Task input:
________________________________________

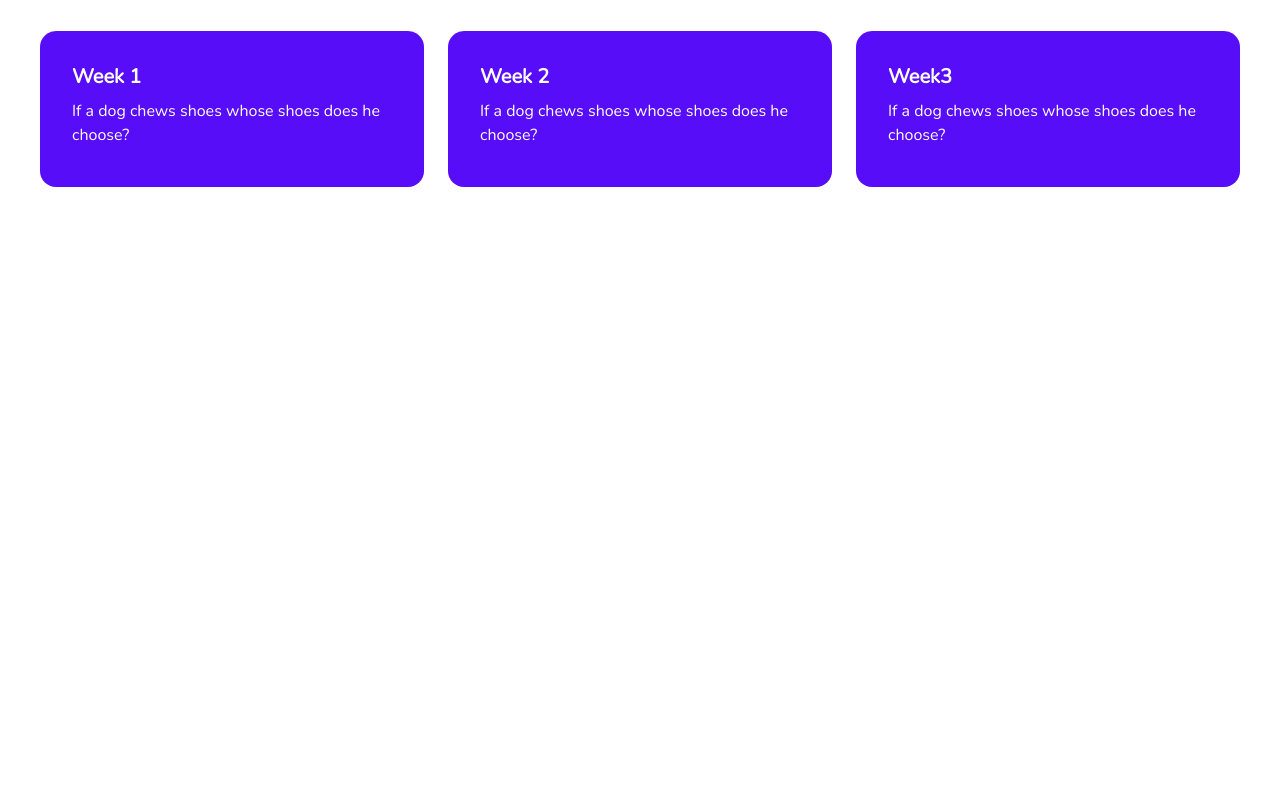
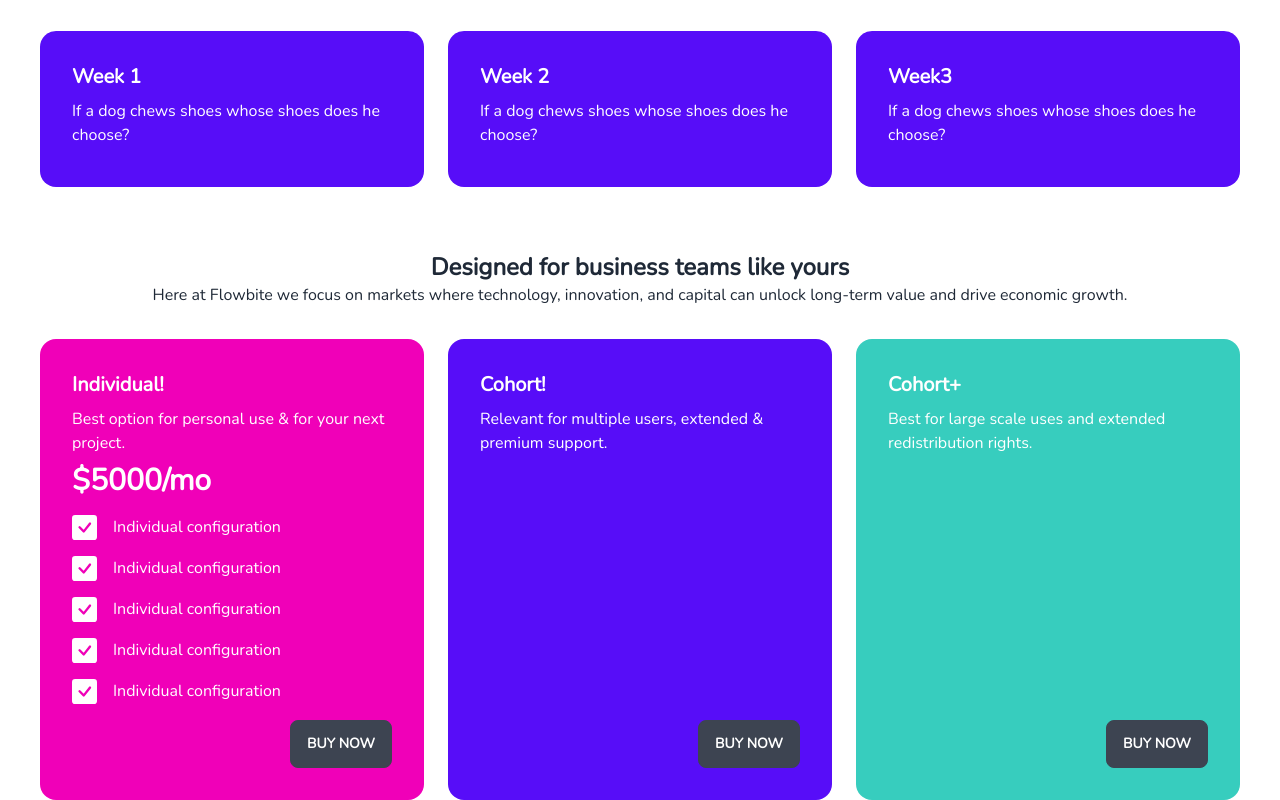
Before and after one commit to grewal25/devSkillMasters, a Next.js app: page / in a window 1280 px wide. Shown: the part 3016-3816 px from the top of the page. Before the commit the page ends 3235 px from the top, so only its background shows below. Built offline with nearby package versions, Linux system fonts and the light colour scheme.

Commit message:
add table

```diff
--- /dev/null
+++ b/src/app/components/price.tsx
@@ -0,0 +1,78 @@
+import { BsFillCheckCircleFill } from "react-icons/bs";
+
+import { BsCheckSquareFill } from "react-icons/bs";
+export default function Price() {
+  const c = "rgb(37 99 235)";
+  const style = { color: c };
+  const Icon = <BsCheckSquareFill size={25} />;
+
+  return (
+    <div>
+      <div className="text-center py-8">
+        <h2 className="font-bold text-2xl">
+          Designed for business teams like yours
+        </h2>
+        <p>
+          Here at Flowbite we focus on markets where technology, innovation, and
+          capital can unlock long-term value and drive economic growth.
+        </p>
+      </div>
+      <div className="flex justify-evenly gap-4">
+        <div className="card w-96 bg-secondary text-primary-content">
+          <div className="card-body">
+            <h2 className="card-title">Individual!</h2>
+            <p>Best option for personal use & for your next project.</p>
+            <span className="font-black text-3xl">$5000/mo</span>
+            <div>
+              <div>
+                <div className="flex justify-start gap-4 py-2">
+                  <div>{Icon}</div>
+                  <div>Individual configuration</div>{" "}
+                </div>
+                <div className="flex justify-start gap-4 py-2">
+                  <div>{Icon}</div>
+                  <div>Individual configuration</div>{" "}
+                </div>
+                <div className="flex justify-start gap-4 py-2">
+                  <div>{Icon}</div>
+                  <div>Individual configuration</div>{" "}
+                </div>
+                <div className="flex justify-start gap-4 py-2">
+                  <div>{Icon}</div>
+                  <div>Individual configuration</div>{" "}
+                </div>
+                <div className="flex justify-start gap-4 py-2">
+                  <div>{Icon}</div>
+                  <div>Individual configuration</div>{" "}
+                </div>
+              </div>
+            </div>
+            <div className="card-actions justify-end">
+              <button className="btn">Buy Now</button>
+            </div>
+          </div>
+        </div>
+
+        <div className="card w-96 bg-primary text-primary-content">
+          <div className="card-body">
+            <h2 className="card-title">Cohort!</h2>
+            <p>Relevant for multiple users, extended & premium support.</p>
+            <div className="card-actions justify-end">
+              <button className="btn">Buy Now</button>
+            </div>
+          </div>
+        </div>
+
+        <div className="card w-96 bg-accent text-primary-content">
+          <div className="card-body">
+            <h2 className="card-title">Cohort+</h2>
+            <p>Best for large scale uses and extended redistribution rights.</p>
+            <div className="card-actions justify-end">
+              <button className="btn">Buy Now</button>
+            </div>
+          </div>
+        </div>
+      </div>
+    </div>
+  );
+}
--- a/src/app/page.tsx
+++ b/src/app/page.tsx
@@ -7,6 +7,7 @@ import Main from "./components/main";
 import Outline from "./components/outline";
 import Carousel from "./components/carousel";
 import Curriculum from "./components/curriculum";
+import Price from "./components/price";
 
 const roboto = Roboto({
   subsets: ["latin"],
@@ -21,6 +22,8 @@ export default function Home() {
         <Main />
         <Outline />
         <Curriculum />
+        <Price />
+
         {/* <Carousel /> */}
         {/* <Middle /> */}
       </main>
```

________________________________________

Task instructions:
Every line above that includes the string "function" should be counted, and the answer should be that number only.

Your solution:
2